- _Information_

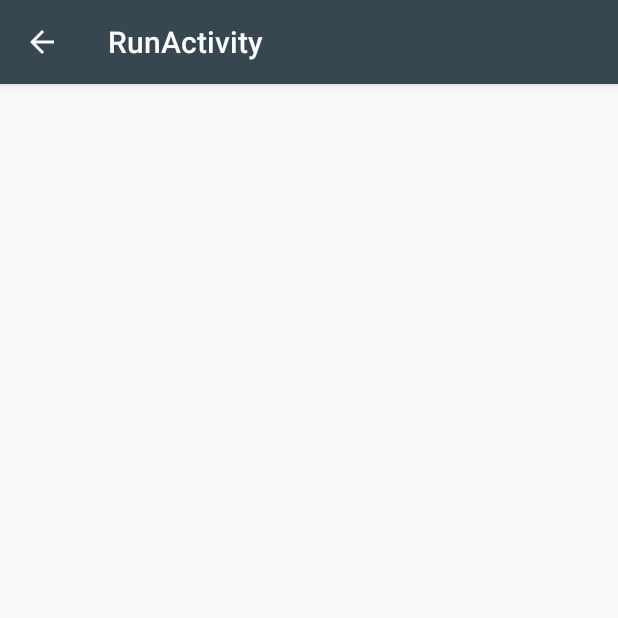
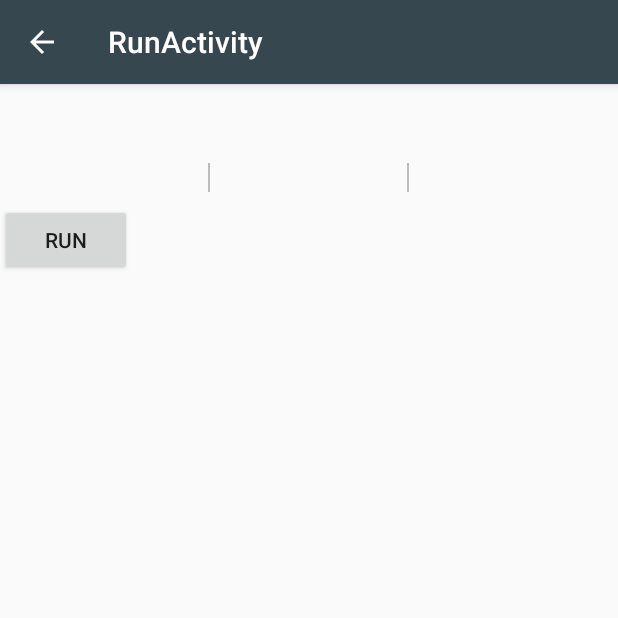
Before and after one commit to leventeBajczi/mobweb, an Android app: the RunFragment screen opened directly, with no data from a screen before it, on a phone screen of 412 x 824 dp, the top half of it. Run offline under Robolectric (Android 15) with nearby library versions, the phone set to English and light mode, and no system bars; libraries missing offline, so code that uses them is left out: hu.bme.mit; 5 statements that could not run were skipped.

Commit message:
Implemented RunFragment

```diff
--- a/nhf/XcfaTest/app/src/main/java/hu/bme/aut/xcfatest/data/adapters/MyRecyclerViewAdapter.java
+++ b/nhf/XcfaTest/app/src/main/java/hu/bme/aut/xcfatest/data/adapters/MyRecyclerViewAdapter.java
@@ -70,7 +70,6 @@ public class MyRecyclerViewAdapter extends RecyclerView.Adapter<MyRecyclerViewAd
         holder.xcfaOk.setText(xcfaRow.isOk() ? context.getString(R.string.card_status_ok) : context.getString(R.string.card_status_error));
         holder.xcfaOk.setTextColor(xcfaRow.isOk() ? context.getResources().getColor(R.color.ok, context.getTheme()) : context.getResources().getColor(R.color.error, context.getTheme()));
         holder.noOfVars.setText(context.getString(R.string.card_var_display, xcfaRow.getVars()));
-        holder.noOfThreads.setText(context.getString(R.string.card_var_display, xcfaRow.getVars()));
         holder.noOfThreads.setText(context.getString(R.string.card_thread_display, xcfaRow.getThreads()));
 
     }
--- a/nhf/XcfaTest/app/src/main/java/hu/bme/aut/xcfatest/fragments/EditorFragment.java
+++ b/nhf/XcfaTest/app/src/main/java/hu/bme/aut/xcfatest/fragments/EditorFragment.java
@@ -109,7 +109,7 @@ public class EditorFragment extends Fragment {
                     R.string.save_msg,
                     android.R.string.yes,
                     (dialogInterface, i) -> {
-                        FileUtils.writeFile(fileToModify, editor.getText());
+                        FileUtils.writeFile(getView(), fileToModify, editor.getText());
                         modified = false;
                         XcfaRow.remove(fileToModify);
                         if (onSuccess != null) onSuccess.run();
@@ -132,7 +132,7 @@ public class EditorFragment extends Fragment {
                 (dialogInterface, i) -> {
                     String choice = editText.getText().toString();
                     fileToModify = choice.endsWith(".xcfa") ? choice : choice + ".xcfa";
-                    FileUtils.writeFile(fileToModify, editor.getText());
+                    FileUtils.writeFile(getView(), fileToModify, editor.getText());
                     modified = false;
                     XcfaRow.remove(fileToModify);
                     if (onSuccess != null) onSuccess.run();
--- a/nhf/XcfaTest/app/src/main/java/hu/bme/aut/xcfatest/fragments/RunFragment.java
+++ b/nhf/XcfaTest/app/src/main/java/hu/bme/aut/xcfatest/fragments/RunFragment.java
@@ -4,29 +4,64 @@ import android.os.Bundle;
 import android.view.LayoutInflater;
 import android.view.View;
 import android.view.ViewGroup;
+import android.widget.Button;
+import android.widget.TextView;
 
 import androidx.annotation.NonNull;
 import androidx.fragment.app.Fragment;
 
-import java.io.File;
+import java.util.Map;
 import java.util.Objects;
 
 import hu.bme.aut.xcfatest.R;
+import hu.bme.aut.xcfatest.data.model.XcfaRow;
+import hu.bme.aut.xcfatest.thetacompat.XcfaAbstraction;
+import hu.bme.mit.theta.xcfa.XCFA;
 
 public class RunFragment extends Fragment {
+    private XcfaRow row;
 
     @Override
     public View onCreateView(@NonNull LayoutInflater inflater, ViewGroup container,
                              Bundle savedInstanceState) {
 
-        File fileToRun = null;
         Bundle extras = Objects.requireNonNull(getActivity()).getIntent().getExtras();
         if (extras != null) {
             String file = extras.getString("file");
-            if (file != null)
-                fileToRun = new File(getActivity().getFilesDir().getAbsolutePath() + File.separator + file);
+            if (file != null) {
+                row = XcfaRow.get(file);
+            }
+
         }
-
         return inflater.inflate(R.layout.fragment_run, container, false);
     }
+
+    @Override
+    public void onStart() {
+        super.onStart();
+        TextView filename = Objects.requireNonNull(getActivity()).findViewById(R.id.name);
+        TextView xcfaOk = Objects.requireNonNull(getActivity()).findViewById(R.id.xcfa_ok);
+        TextView noOfVars = Objects.requireNonNull(getActivity()).findViewById(R.id.no_of_vars);
+        TextView noOfThreads = Objects.requireNonNull(getActivity()).findViewById(R.id.no_of_threads);
+        TextView result = Objects.requireNonNull(getActivity()).findViewById(R.id.result);
+        Button button = Objects.requireNonNull(getActivity()).findViewById(R.id.run);
+
+
+        filename.setText(row.getName());
+        xcfaOk.setText(row.isOk() ? R.string.card_status_ok : R.string.card_status_error);
+        noOfVars.setText(getString(R.string.card_var_display, row.getVars()));
+        noOfThreads.setText(getString(R.string.card_thread_display, row.getThreads()));
+        if (!row.isOk()) button.setEnabled(false);
+        button.setOnClickListener(view -> {
+            XcfaAbstraction xcfaAbstraction = row.getAbstraction();
+            for (int i = 0; i < 1000; ++i) {
+                Map<XCFA.Process.Procedure, Map<String, Integer>> values = xcfaAbstraction.run();
+                values.values().forEach(stringIntegerMap -> {
+                    stringIntegerMap.forEach((s, integer) -> {
+                        result.setText(result.getText() + System.lineSeparator() + s + ": " + integer);
+                    });
+                });
+            }
+        });
+    }
 }
--- a/nhf/XcfaTest/app/src/main/java/hu/bme/aut/xcfatest/tasks/AsyncFiller.java
+++ b/nhf/XcfaTest/app/src/main/java/hu/bme/aut/xcfatest/tasks/AsyncFiller.java
@@ -40,9 +40,8 @@ public class AsyncFiller extends AsyncTask<Void, XcfaRow, Void> {
         for (String fileName : progressBar.getContext().fileList()) {
             if (fileName.endsWith(".xcfa")) {
                 if (XcfaRow.exists(fileName)) {
-                    XcfaAbstraction abstraction = XcfaRow.get(fileName);
-                    publishProgress(new XcfaRow(fileName, true, abstraction.getVars(), abstraction.getThreads(), abstraction));
-                }
+                    publishProgress(XcfaRow.get(fileName));
+                } else {
                     XcfaRow xcfaRow;
                     try {
                         XcfaAbstraction xcfa = XcfaAbstraction.fromStream(progressBar.getContext().openFileInput(fileName));
@@ -52,6 +51,7 @@ public class AsyncFiller extends AsyncTask<Void, XcfaRow, Void> {
                         xcfaRow = new XcfaRow(fileName, false, 0, 0, null);
                     }
                     publishProgress(xcfaRow);
+                }
             }
         }
         return null;
--- a/nhf/XcfaTest/app/src/main/res/layout/fragment_run.xml
+++ b/nhf/XcfaTest/app/src/main/res/layout/fragment_run.xml
@@ -4,6 +4,25 @@
     android:layout_width="match_parent"
     android:layout_height="match_parent"
     tools:context=".fragments.RunFragment"
+    android:layout_gravity="top"
     tools:showIn="@layout/activity_run">
 
+    <LinearLayout
+        android:layout_width="match_parent"
+        android:layout_height="match_parent"
+        android:orientation="vertical">
+
+        <include layout="@layout/xcfa" />
+
+        <Button
+            android:id="@+id/run"
+            android:layout_width="wrap_content"
+            android:layout_height="wrap_content"
+            android:text="@string/run" />
+
+        <TextView
+            android:id="@+id/result"
+            android:layout_width="match_parent"
+            android:layout_height="wrap_content" />
+    </LinearLayout>
 </androidx.constraintlayout.widget.ConstraintLayout>
--- /dev/null
+++ b/nhf/XcfaTest/app/src/main/res/layout/xcfa.xml
@@ -0,0 +1,56 @@
+<LinearLayout xmlns:android="http://schemas.android.com/apk/res/android"
+    android:layout_width="match_parent"
+    android:layout_height="wrap_content"
+    android:orientation="vertical">
+
+    <TextView
+        android:id="@+id/name"
+        android:layout_width="wrap_content"
+        android:layout_height="wrap_content"
+        android:layout_margin="@dimen/default_margin"
+        android:textSize="@dimen/text_h1" />
+
+    <LinearLayout
+        android:layout_width="match_parent"
+        android:layout_height="wrap_content"
+        android:layout_gravity="bottom"
+        android:layout_margin="@dimen/default_margin"
+        android:weightSum="3">
+
+        <TextView
+            android:id="@+id/xcfa_ok"
+            android:layout_width="0dp"
+            android:layout_height="wrap_content"
+            android:layout_weight="1"
+            android:alpha="0.5"
+            android:textAlignment="center" />
+
+        <View
+            android:layout_width="1dp"
+            android:layout_height="fill_parent"
+            android:alpha="0.25"
+            android:background="@color/black" />
+
+        <TextView
+            android:id="@+id/no_of_vars"
+            android:layout_width="0dp"
+            android:layout_height="wrap_content"
+            android:layout_weight="1"
+            android:alpha="0.5"
+            android:textAlignment="center" />
+
+        <View
+            android:layout_width="1dp"
+            android:layout_height="fill_parent"
+            android:alpha="0.25"
+            android:background="@color/black" />
+
+        <TextView
+            android:id="@+id/no_of_threads"
+            android:layout_width="0dp"
+            android:layout_height="wrap_content"
+            android:layout_weight="1"
+            android:alpha="0.5"
+            android:textAlignment="center" />
+    </LinearLayout>
+</LinearLayout>
--- a/nhf/XcfaTest/app/src/main/res/values/strings.xml
+++ b/nhf/XcfaTest/app/src/main/res/values/strings.xml
@@ -25,4 +25,5 @@
     <string name="save_as">Save as</string>
     <string name="save_as_msg">Please specify a filename to use as the save location.</string>
     <string name="save_msg">Is this filename OK?</string>
+    <string name="run">Run</string>
 </resources>
```
Also changed, not shown: nhf/XcfaTest/app/src/main/java/hu/bme/aut/xcfatest/MainActivity.java (+0 -18 lines), nhf/XcfaTest/app/src/main/java/hu/bme/aut/xcfatest/data/model/XcfaRow.java (+9 -5 lines), nhf/XcfaTest/app/src/main/java/hu/bme/aut/xcfatest/utils/FileUtils.java (+16 -1 lines), nhf/XcfaTest/app/src/main/res/layout/rv_row.xml (+1 -56 lines). Lines whose indentation alone changed are shown as unchanged.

- _Work required_
Now copy each line of the entries that mentions "TextView".

- _Answer space_
+import android.widget.TextView;
+        TextView filename = Objects.requireNonNull(getActivity()).findViewById(R.id.name);
+        TextView xcfaOk = Objects.requireNonNull(getActivity()).findViewById(R.id.xcfa_ok);
+        TextView noOfVars = Objects.requireNonNull(getActivity()).findViewById(R.id.no_of_vars);
+        TextView noOfThreads = Objects.requireNonNull(getActivity()).findViewById(R.id.no_of_threads);
+        TextView result = Objects.requireNonNull(getActivity()).findViewById(R.id.result);
+        <TextView
+    <TextView
+        <TextView
+        <TextView
+        <TextView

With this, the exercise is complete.